Each line of the data is to be output verbatim, with the images removed.

▸ Change detection outputs
==*==

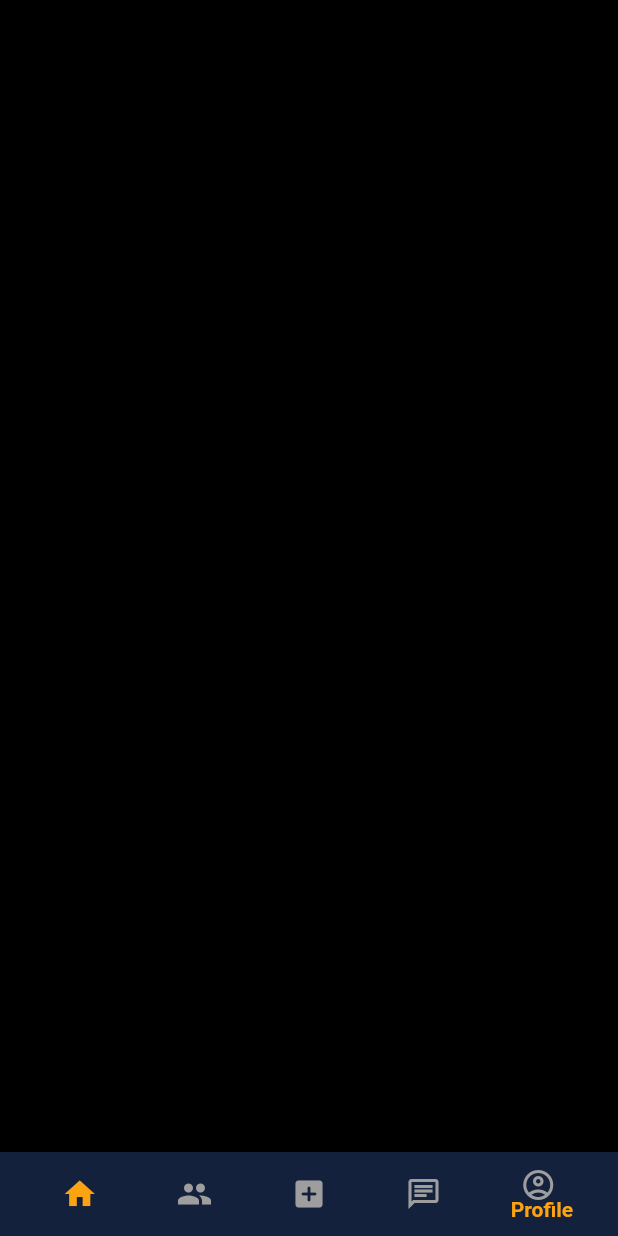
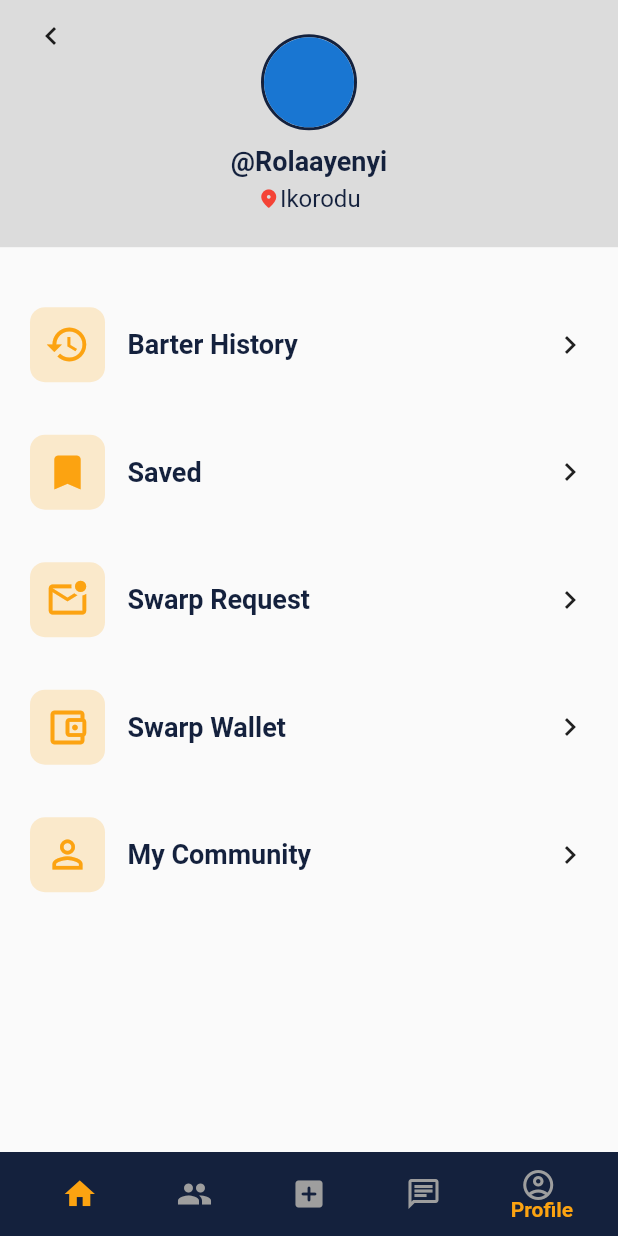
Before and after one commit to phil196000/swarp, a Flutter app: the screen it shows after launch, item 5 of the bottom bar chosen, on a phone screen of 412 x 824 dp. Run offline on Flutter 3.47's test engine with Material 2 defaults, Android fonts, the phone set to English and light mode, and no system bars; drawn by our look-alikes of persistent_bottom_nav_bar; our stand-ins replace carousel_slider.

Commit message:
profile done

```diff
--- a/lib/screens/profile/profile.dart
+++ b/lib/screens/profile/profile.dart
@@ -1,4 +1,7 @@
 import 'package:flutter/material.dart';
+import 'package:swarp/customised_widgets/texts/blacktext.dart';
+import 'package:swarp/screens/profile/profiletab.dart';
+import 'package:swarp/theme/colors.dart';
 
 class Profile extends StatefulWidget {
   const Profile({Key? key}) : super(key: key);
@@ -8,8 +11,98 @@ class Profile extends StatefulWidget {
 }
 
 class _ProfileState extends State<Profile> {
+  List<ProfileTabData> profiletabs = [
+    ProfileTabData(title: 'Barter History', icon: Icons.history),
+    ProfileTabData(title: 'Saved', icon: Icons.bookmark),
+    ProfileTabData(
+        title: 'Swarp Request', icon: Icons.mark_email_unread_outlined),
+    ProfileTabData(
+        title: 'Swarp Wallet', icon: Icons.account_balance_wallet_outlined),
+    ProfileTabData(title: 'My Community', icon: Icons.person_outline),
+  ];
+
   @override
   Widget build(BuildContext context) {
-    return Container();
+    return SafeArea(
+        child: Scaffold(
+      appBar: AppBar(
+        toolbarHeight: MediaQuery.of(context).size.height * 0.2,
+        backgroundColor: Colors.black12,
+        flexibleSpace: Stack(
+          // crossAxisAlignment: CrossAxisAlignment.start,
+          // mainAxisAlignment: MainAxisAlignment.start,
+          children: [
+            Positioned(
+              left: 10,
+              child: IconButton(
+                onPressed: () {},
+                icon: const Icon(Icons.chevron_left),
+              ),
+            ),
+            Positioned.fill(
+                child: GestureDetector(
+              child: Column(
+                crossAxisAlignment: CrossAxisAlignment.center,
+                mainAxisAlignment: MainAxisAlignment.center,
+                children: [
+                  Container(
+                    decoration: BoxDecoration(
+                        borderRadius: BorderRadius.circular(100),
+                        border:
+                            Border.all(color: AppColors.secondary, width: 2)),
+                    child: CircleAvatar(
+                      radius: 30,
+                    ),
+                  ),
+                  SizedBox(
+                    height: 10,
+                  ),
+                  const BlackText(
+                    text: "@Rolaayenyi",
+                  ),
+                  SizedBox(
+                    height: 5,
+                  ),
+                  Row(
+                    mainAxisAlignment: MainAxisAlignment.center,
+                    children: const [
+                      Icon(
+                        Icons.location_on_rounded,
+                        color: Colors.red,
+                        size: 15,
+                      ),
+                      BlackText(
+                        size: 16,
+                        text: 'Ikorodu',
+                        weight: FontWeight.normal,
+                      )
+                    ],
+                  ),
+                ],
+              ),
+            ))
+          ],
+        ),
+      ),
+      body: SingleChildScrollView(
+        padding: EdgeInsets.only(left: 20, right: 20, top: 40, bottom: 60),
+        child: Column(
+          children: profiletabs
+              .map((e) => ProfileTab(
+                    title: e.title,
+                    icon: e.icon,
+                    onPressed: () {},
+                  ))
+              .toList(),
+        ),
+      ),
+    ));
   }
 }
+
+class ProfileTabData {
+  final String title;
+  final IconData icon;
+
+  ProfileTabData({required this.title, required this.icon});
+}
--- /dev/null
+++ b/lib/screens/profile/profiletab.dart
@@ -0,0 +1,47 @@
+import 'package:flutter/material.dart';
+import 'package:swarp/customised_widgets/texts/blacktext.dart';
+import 'package:swarp/theme/colors.dart';
+
+class ProfileTab extends StatelessWidget {
+  const ProfileTab(
+      {Key? key, this.onPressed, required this.title, required this.icon})
+      : super(key: key);
+  final Function()? onPressed;
+  final String title;
+  final IconData icon;
+
+  @override
+  Widget build(BuildContext context) {
+    return Container(
+      margin: const EdgeInsets.only(bottom: 35),
+      child: GestureDetector(
+        onTap: onPressed,
+        child: Row(
+          mainAxisAlignment: MainAxisAlignment.spaceBetween,
+          children: [
+            Row(
+              children: [
+                Container(
+                  decoration: BoxDecoration(
+                      color: AppColors.primary20,
+                      borderRadius: BorderRadius.circular(10)),
+                  padding: const EdgeInsets.all(10),
+                  child: Icon(
+                    icon,
+                    size: 30,
+                    color: AppColors.primary,
+                  ),
+                ),
+                BlackText(
+                  text: title,
+                  margin: EdgeInsets.only(left: 15),
+                )
+              ],
+            ),
+            const Icon(Icons.chevron_right)
+          ],
+        ),
+      ),
+    );
+  }
+}
--- a/lib/theme/colors.dart
+++ b/lib/theme/colors.dart
@@ -1,6 +1,7 @@
 import 'package:flutter/material.dart';
 
-class AppColors{
+class AppColors {
   static const Color primary = Color.fromRGBO(252, 163, 17, 1);
   static const Color secondary = Color.fromRGBO(20, 33, 61, 1);
+  static const Color primary20 = Color.fromRGBO(252, 163, 17, 0.2);
 }
```
Also changed, not shown: lib/screens/profile/barterhistory.dart (added).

==*==

▸ Output of the task
Before and after one commit to phil196000/swarp, a Flutter app: the screen it shows after launch, item 5 of the bottom bar chosen, on a phone screen of 412 x 824 dp. Run offline on Flutter 3.47's test engine with Material 2 defaults, Android fonts, the phone set to English and light mode, and no system bars; drawn by our look-alikes of persistent_bottom_nav_bar; our stand-ins replace carousel_slider.

Commit message:
profile done

```diff
--- a/lib/screens/profile/profile.dart
+++ b/lib/screens/profile/profile.dart
@@ -1,4 +1,7 @@
 import 'package:flutter/material.dart';
+import 'package:swarp/customised_widgets/texts/blacktext.dart';
+import 'package:swarp/screens/profile/profiletab.dart';
+import 'package:swarp/theme/colors.dart';
 
 class Profile extends StatefulWidget {
   const Profile({Key? key}) : super(key: key);
@@ -8,8 +11,98 @@ class Profile extends StatefulWidget {
 }
 
 class _ProfileState extends State<Profile> {
+  List<ProfileTabData> profiletabs = [
+    ProfileTabData(title: 'Barter History', icon: Icons.history),
+    ProfileTabData(title: 'Saved', icon: Icons.bookmark),
+    ProfileTabData(
+        title: 'Swarp Request', icon: Icons.mark_email_unread_outlined),
+    ProfileTabData(
+        title: 'Swarp Wallet', icon: Icons.account_balance_wallet_outlined),
+    ProfileTabData(title: 'My Community', icon: Icons.person_outline),
+  ];
+
   @override
   Widget build(BuildContext context) {
-    return Container();
+    return SafeArea(
+        child: Scaffold(
+      appBar: AppBar(
+        toolbarHeight: MediaQuery.of(context).size.height * 0.2,
+        backgroundColor: Colors.black12,
+        flexibleSpace: Stack(
+          // crossAxisAlignment: CrossAxisAlignment.start,
+          // mainAxisAlignment: MainAxisAlignment.start,
+          children: [
+            Positioned(
+              left: 10,
+              child: IconButton(
+                onPressed: () {},
+                icon: const Icon(Icons.chevron_left),
+              ),
+            ),
+            Positioned.fill(
+                child: GestureDetector(
+              child: Column(
+                crossAxisAlignment: CrossAxisAlignment.center,
+                mainAxisAlignment: MainAxisAlignment.center,
+                children: [
+                  Container(
+                    decoration: BoxDecoration(
+                        borderRadius: BorderRadius.circular(100),
+                        border:
+                            Border.all(color: AppColors.secondary, width: 2)),
+                    child: CircleAvatar(
+                      radius: 30,
+                    ),
+                  ),
+                  SizedBox(
+                    height: 10,
+                  ),
+                  const BlackText(
+                    text: "@Rolaayenyi",
+                  ),
+                  SizedBox(
+                    height: 5,
+                  ),
+                  Row(
+                    mainAxisAlignment: MainAxisAlignment.center,
+                    children: const [
+                      Icon(
+                        Icons.location_on_rounded,
+                        color: Colors.red,
+                        size: 15,
+                      ),
+                      BlackText(
+                        size: 16,
+                        text: 'Ikorodu',
+                        weight: FontWeight.normal,
+                      )
+                    ],
+                  ),
+                ],
+              ),
+            ))
+          ],
+        ),
+      ),
+      body: SingleChildScrollView(
+        padding: EdgeInsets.only(left: 20, right: 20, top: 40, bottom: 60),
+        child: Column(
+          children: profiletabs
+              .map((e) => ProfileTab(
+                    title: e.title,
+                    icon: e.icon,
+                    onPressed: () {},
+                  ))
+              .toList(),
+        ),
+      ),
+    ));
   }
 }
+
+class ProfileTabData {
+  final String title;
+  final IconData icon;
+
+  ProfileTabData({required this.title, required this.icon});
+}
--- /dev/null
+++ b/lib/screens/profile/profiletab.dart
@@ -0,0 +1,47 @@
+import 'package:flutter/material.dart';
+import 'package:swarp/customised_widgets/texts/blacktext.dart';
+import 'package:swarp/theme/colors.dart';
+
+class ProfileTab extends StatelessWidget {
+  const ProfileTab(
+      {Key? key, this.onPressed, required this.title, required this.icon})
+      : super(key: key);
+  final Function()? onPressed;
+  final String title;
+  final IconData icon;
+
+  @override
+  Widget build(BuildContext context) {
+    return Container(
+      margin: const EdgeInsets.only(bottom: 35),
+      child: GestureDetector(
+        onTap: onPressed,
+        child: Row(
+          mainAxisAlignment: MainAxisAlignment.spaceBetween,
+          children: [
+            Row(
+              children: [
+                Container(
+                  decoration: BoxDecoration(
+                      color: AppColors.primary20,
+                      borderRadius: BorderRadius.circular(10)),
+                  padding: const EdgeInsets.all(10),
+                  child: Icon(
+                    icon,
+                    size: 30,
+                    color: AppColors.primary,
+                  ),
+                ),
+                BlackText(
+                  text: title,
+                  margin: EdgeInsets.only(left: 15),
+                )
+              ],
+            ),
+            const Icon(Icons.chevron_right)
+          ],
+        ),
+      ),
+    );
+  }
+}
--- a/lib/theme/colors.dart
+++ b/lib/theme/colors.dart
@@ -1,6 +1,7 @@
 import 'package:flutter/material.dart';
 
-class AppColors{
+class AppColors {
   static const Color primary = Color.fromRGBO(252, 163, 17, 1);
   static const Color secondary = Color.fromRGBO(20, 33, 61, 1);
+  static const Color primary20 = Color.fromRGBO(252, 163, 17, 0.2);
 }
```
Also changed, not shown: lib/screens/profile/barterhistory.dart (added).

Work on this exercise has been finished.